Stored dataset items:
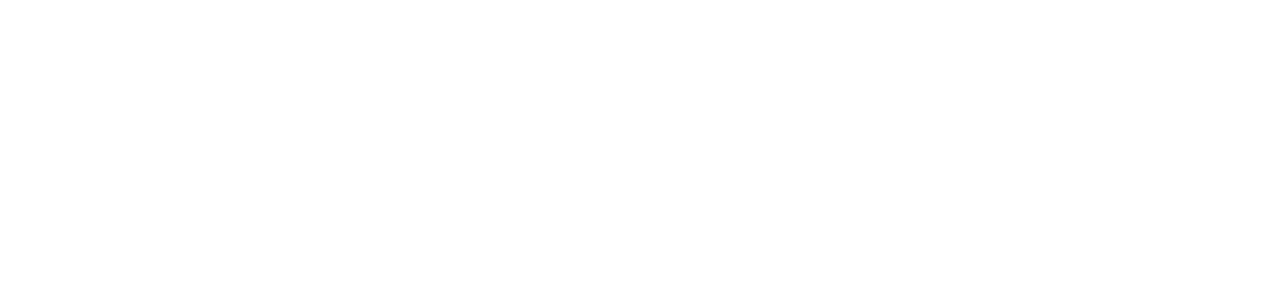
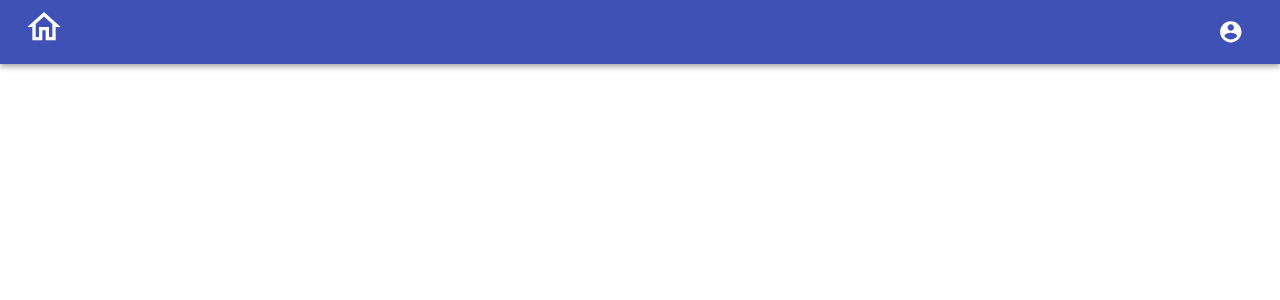
Before and after one commit to jareehd/VOCAL-FOR-LOCAL, a React (Create React App) app in the folder client/: page /#/display in a window 1280 px wide. Shown: the top 300 px of the page. Built offline with nearby package versions, Linux system fonts and the light colour scheme.

Commit message:
added header

```diff
--- a/client/src/App.js
+++ b/client/src/App.js
@@ -5,6 +5,7 @@
 import { LoginPrivateRoute } from "./Components/LoginPrivateRoute";
 import { PrivateRoute } from "./Components/PrivateRoute";
 import LandingPage from "./Components/LandingPage";
+import Header from './Components/Header';
 
 
 function App() {
@@ -14,7 +15,13 @@
         <Switch>
           <LoginPrivateRoute exact path="/" component={SignIn} />
           <LoginPrivateRoute path="/register" component={SignUp} />
-          <PrivateRoute path="/landingpage" component={LandingPage} />
+          <Router>
+          <Header/>
+          <Switch>
+           <PrivateRoute path="/landingpage" component={LandingPage} />
+
+          </Switch>
+          </Router>
           </Switch>
 
           </Router>
--- /dev/null
+++ b/client/src/Components/Header.js
@@ -0,0 +1,125 @@
+import React from 'react';
+import { makeStyles } from '@material-ui/core/styles';
+import Grid from '@material-ui/core/Grid';
+import AppBar from '@material-ui/core/AppBar';
+import Toolbar from '@material-ui/core/Toolbar';
+import IconButton from '@material-ui/core/IconButton';
+import Typography from '@material-ui/core/Typography';
+import AccountCircle from '@material-ui/icons/AccountCircle';
+import HomeOutlinedIcon from '@material-ui/icons/HomeOutlined';
+import MenuItem from '@material-ui/core/MenuItem';
+import Menu from '@material-ui/core/Menu';
+import { Link  } from "react-router-dom";
+
+const useStyles = makeStyles((theme) => ({
+  root: {
+    flexGrow: 1,
+  },
+  title: {
+    flexGrow: 2
+  },
+}));
+
+export default function MenuAppBar() {
+  const classes = useStyles();
+  const [anchorEl, setAnchorEl] = React.useState(null);
+  const open = Boolean(anchorEl);
+
+  const handleMenu = (event) => {
+    setAnchorEl(event.currentTarget);
+  };
+
+  const handleClose = () => {
+    setAnchorEl(null);
+  };
+
+  return (
+    <div className={classes.root}>
+      <AppBar position="static">
+        <Toolbar>
+
+        <Grid container justify="space-between">
+            <Typography inline variant='h5' align="left">
+            <Link to="/landingpage" style={{ textDecoration: "none",color: "white", width: "100%" }}>
+                   <HomeOutlinedIcon style={{fontSize:'2.5rem'}} />
+            </Link>
+            </Typography>
+
+            <div inline align='right'>
+              <IconButton
+                aria-label="account of current user"
+                aria-controls="menu-appbar"
+                aria-haspopup="true"
+                onClick={handleMenu}
+                color="inherit"
+              >
+                <AccountCircle style={{fontSize:'1.6rem'}}/>
+              </IconButton>
+              <Menu
+                id="menu-appbar"
+                anchorEl={anchorEl}
+                anchorOrigin={{
+                  vertical: 'top',
+                  horizontal: 'right',
+                }}
+                keepMounted
+                transformOrigin={{
+                  vertical: 'top',
+                  horizontal: 'right',
+                }}
+                open={open}
+                onClick={handleClose}
+              >
+                <MenuItem  >
+                <Link to="/" style={{ textDecoration: "none",color: "black", width: "100%" }}>
+                   Home
+                 </Link>
+                </MenuItem>
+
+                <MenuItem  >
+                <Link to="/upload" style={{ textDecoration: "none",color: "black",width: "100%" }}>
+                   Upload Post
+                </Link>
+                </MenuItem>
+
+                <hr/>
+
+                <MenuItem  >
+                <Link to="/profile" style={{ textDecoration: "none",color: "black",width: "100%" }}>
+                   My profile
+                </Link>
+                </MenuItem>
+
+                <MenuItem  >
+                <Link to="/display" style={{ textDecoration: "none",color: "black",width: "100%" }}>
+                   My Blogs
+                </Link>
+                </MenuItem>
+
+                <MenuItem  >
+                <Link to="/update" style={{ textDecoration: "none",color: "black",width: "100%" }}>
+                   Update Profile
+                </Link>
+                </MenuItem>
+                <MenuItem  >
+                <Link to="/aboutus" style={{ textDecoration: "none",color: "black",width: "100%" }}>
+                   About Us
+                </Link>
+                </MenuItem>
+
+                <MenuItem onClick={(e) => localStorage.removeItem("token")}>
+                <Link to="/" style={{ textDecoration: "none", color: "black", width: "100%" }}>
+                   Log Out
+                </Link>
+                </MenuItem>
+
+              </Menu>
+            </div>
+        </Grid>
+
+
+        </Toolbar>
+      </AppBar>
+    </div>
+  );
+}
```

Directions. Go through the records above and copy each line where "client" is found.

Result of the exercise.
Before and after one commit to jareehd/VOCAL-FOR-LOCAL, a React (Create React App) app in the folder client/: page /#/display in a window 1280 px wide. Shown: the top 300 px of the page. Built offline with nearby package versions, Linux system fonts and the light colour scheme.
--- a/client/src/App.js
+++ b/client/src/App.js
+++ b/client/src/Components/Header.js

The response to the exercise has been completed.